[DATA Boundary: Start]

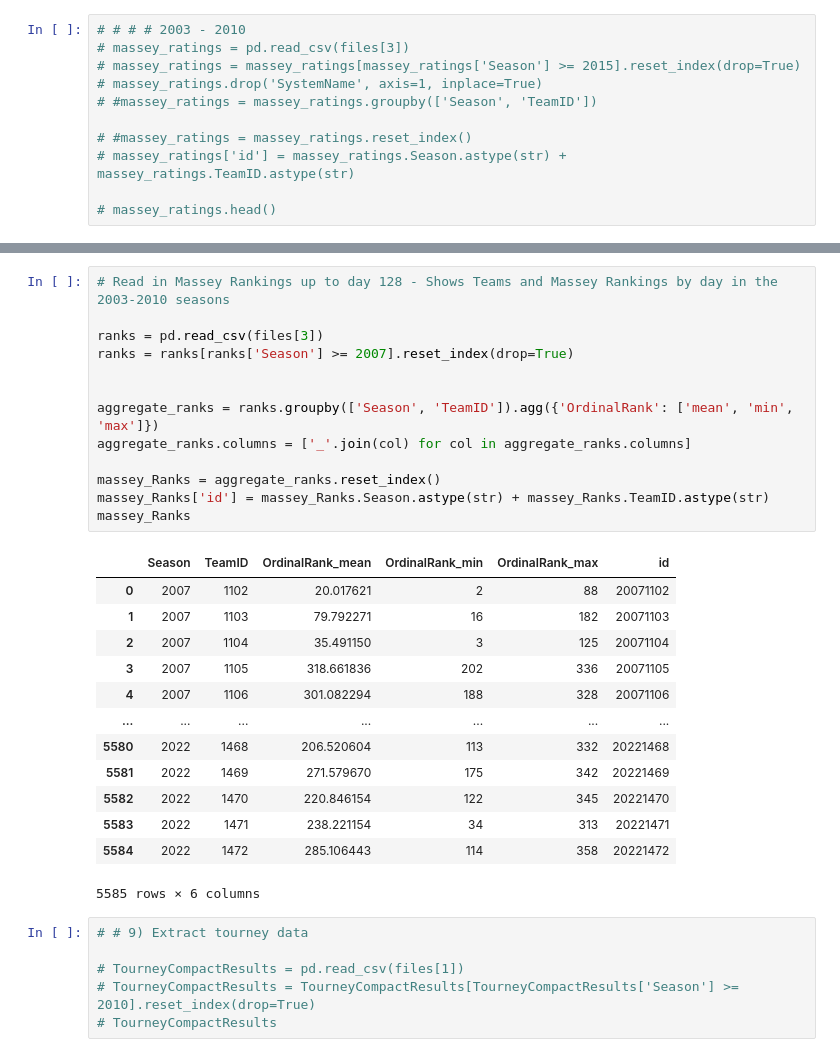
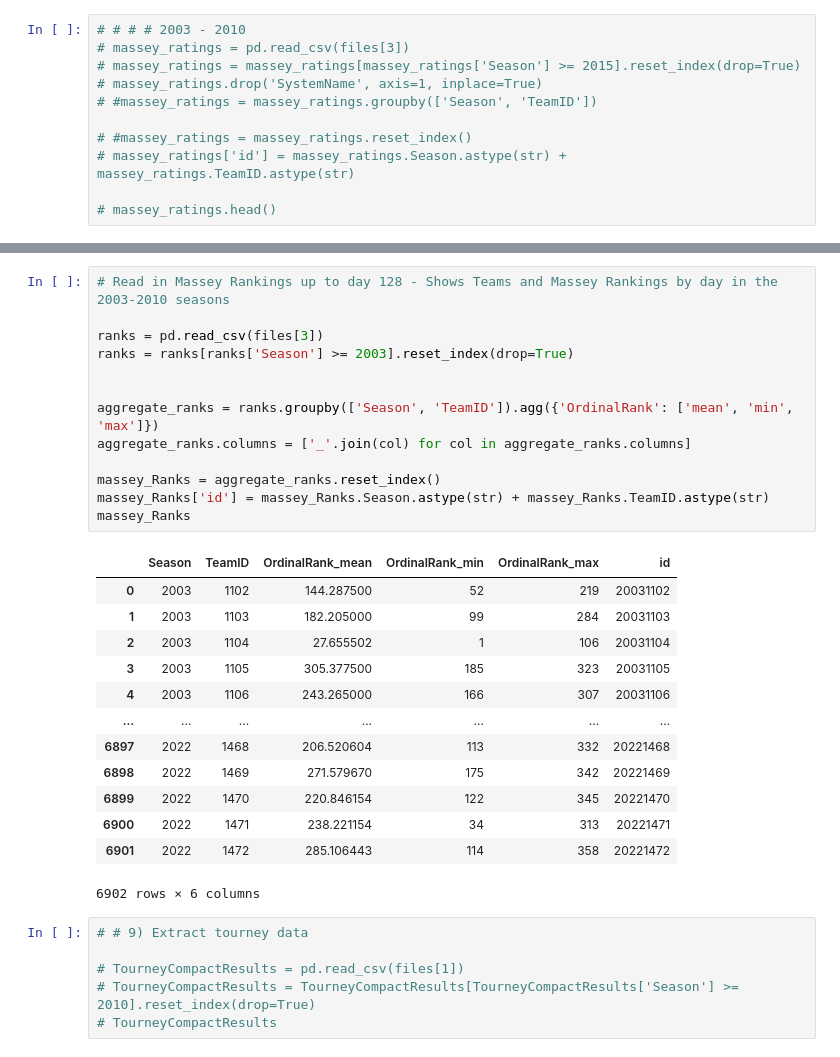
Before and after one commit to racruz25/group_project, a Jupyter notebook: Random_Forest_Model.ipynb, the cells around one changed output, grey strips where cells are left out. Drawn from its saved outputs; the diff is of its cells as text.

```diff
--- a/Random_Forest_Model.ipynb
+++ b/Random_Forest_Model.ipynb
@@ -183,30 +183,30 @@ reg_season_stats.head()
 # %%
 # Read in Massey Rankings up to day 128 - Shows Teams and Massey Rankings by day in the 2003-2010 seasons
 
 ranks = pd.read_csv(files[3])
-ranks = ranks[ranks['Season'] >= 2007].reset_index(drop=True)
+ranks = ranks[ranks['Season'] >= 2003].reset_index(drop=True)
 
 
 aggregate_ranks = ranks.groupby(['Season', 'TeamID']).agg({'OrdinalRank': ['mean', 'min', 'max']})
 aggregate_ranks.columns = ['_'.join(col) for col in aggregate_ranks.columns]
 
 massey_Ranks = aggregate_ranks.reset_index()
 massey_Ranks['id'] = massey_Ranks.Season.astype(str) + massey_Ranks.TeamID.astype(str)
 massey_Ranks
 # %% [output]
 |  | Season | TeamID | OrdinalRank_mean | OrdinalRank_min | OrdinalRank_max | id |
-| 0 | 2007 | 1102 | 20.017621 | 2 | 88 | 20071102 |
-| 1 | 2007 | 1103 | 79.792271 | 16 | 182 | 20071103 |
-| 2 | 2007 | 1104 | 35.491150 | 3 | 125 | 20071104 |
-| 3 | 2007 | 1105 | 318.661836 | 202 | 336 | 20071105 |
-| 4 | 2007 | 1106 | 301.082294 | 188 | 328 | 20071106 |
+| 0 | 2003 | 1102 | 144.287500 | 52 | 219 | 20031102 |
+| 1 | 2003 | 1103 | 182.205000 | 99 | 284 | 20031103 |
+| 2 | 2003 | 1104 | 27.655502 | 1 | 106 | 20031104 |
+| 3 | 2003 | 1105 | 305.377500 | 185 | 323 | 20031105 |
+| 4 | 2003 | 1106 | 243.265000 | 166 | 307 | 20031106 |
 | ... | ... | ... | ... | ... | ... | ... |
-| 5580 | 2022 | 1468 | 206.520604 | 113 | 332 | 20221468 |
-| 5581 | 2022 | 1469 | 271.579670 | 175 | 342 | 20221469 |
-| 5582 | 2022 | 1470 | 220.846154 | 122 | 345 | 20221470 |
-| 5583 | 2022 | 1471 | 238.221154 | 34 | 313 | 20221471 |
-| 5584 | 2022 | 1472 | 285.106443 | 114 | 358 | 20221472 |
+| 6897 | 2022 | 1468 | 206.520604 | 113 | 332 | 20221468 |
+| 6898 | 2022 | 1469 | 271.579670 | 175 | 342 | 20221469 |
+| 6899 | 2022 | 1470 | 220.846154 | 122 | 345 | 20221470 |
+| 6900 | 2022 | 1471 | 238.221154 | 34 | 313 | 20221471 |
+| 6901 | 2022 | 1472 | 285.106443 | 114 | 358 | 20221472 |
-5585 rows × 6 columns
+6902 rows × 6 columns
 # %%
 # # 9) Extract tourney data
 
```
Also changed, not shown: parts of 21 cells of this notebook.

[DATA Boundary: End]

WHAT THE TASK ASKS
The entries above must be restated exactly in the answer, and the pictures left out.

EXERCISE ANSWER
Before and after one commit to racruz25/group_project, a Jupyter notebook: Random_Forest_Model.ipynb, the cells around one changed output, grey strips where cells are left out. Drawn from its saved outputs; the diff is of its cells as text.

```diff
--- a/Random_Forest_Model.ipynb
+++ b/Random_Forest_Model.ipynb
@@ -183,30 +183,30 @@ reg_season_stats.head()
 # %%
 # Read in Massey Rankings up to day 128 - Shows Teams and Massey Rankings by day in the 2003-2010 seasons
 
 ranks = pd.read_csv(files[3])
-ranks = ranks[ranks['Season'] >= 2007].reset_index(drop=True)
+ranks = ranks[ranks['Season'] >= 2003].reset_index(drop=True)
 
 
 aggregate_ranks = ranks.groupby(['Season', 'TeamID']).agg({'OrdinalRank': ['mean', 'min', 'max']})
 aggregate_ranks.columns = ['_'.join(col) for col in aggregate_ranks.columns]
 
 massey_Ranks = aggregate_ranks.reset_index()
 massey_Ranks['id'] = massey_Ranks.Season.astype(str) + massey_Ranks.TeamID.astype(str)
 massey_Ranks
 # %% [output]
 |  | Season | TeamID | OrdinalRank_mean | OrdinalRank_min | OrdinalRank_max | id |
-| 0 | 2007 | 1102 | 20.017621 | 2 | 88 | 20071102 |
-| 1 | 2007 | 1103 | 79.792271 | 16 | 182 | 20071103 |
-| 2 | 2007 | 1104 | 35.491150 | 3 | 125 | 20071104 |
-| 3 | 2007 | 1105 | 318.661836 | 202 | 336 | 20071105 |
-| 4 | 2007 | 1106 | 301.082294 | 188 | 328 | 20071106 |
+| 0 | 2003 | 1102 | 144.287500 | 52 | 219 | 20031102 |
+| 1 | 2003 | 1103 | 182.205000 | 99 | 284 | 20031103 |
+| 2 | 2003 | 1104 | 27.655502 | 1 | 106 | 20031104 |
+| 3 | 2003 | 1105 | 305.377500 | 185 | 323 | 20031105 |
+| 4 | 2003 | 1106 | 243.265000 | 166 | 307 | 20031106 |
 | ... | ... | ... | ... | ... | ... | ... |
-| 5580 | 2022 | 1468 | 206.520604 | 113 | 332 | 20221468 |
-| 5581 | 2022 | 1469 | 271.579670 | 175 | 342 | 20221469 |
-| 5582 | 2022 | 1470 | 220.846154 | 122 | 345 | 20221470 |
-| 5583 | 2022 | 1471 | 238.221154 | 34 | 313 | 20221471 |
-| 5584 | 2022 | 1472 | 285.106443 | 114 | 358 | 20221472 |
+| 6897 | 2022 | 1468 | 206.520604 | 113 | 332 | 20221468 |
+| 6898 | 2022 | 1469 | 271.579670 | 175 | 342 | 20221469 |
+| 6899 | 2022 | 1470 | 220.846154 | 122 | 345 | 20221470 |
+| 6900 | 2022 | 1471 | 238.221154 | 34 | 313 | 20221471 |
+| 6901 | 2022 | 1472 | 285.106443 | 114 | 358 | 20221472 |
-5585 rows × 6 columns
+6902 rows × 6 columns
 # %%
 # # 9) Extract tourney data
 
```
Also changed, not shown: parts of 21 cells of this notebook.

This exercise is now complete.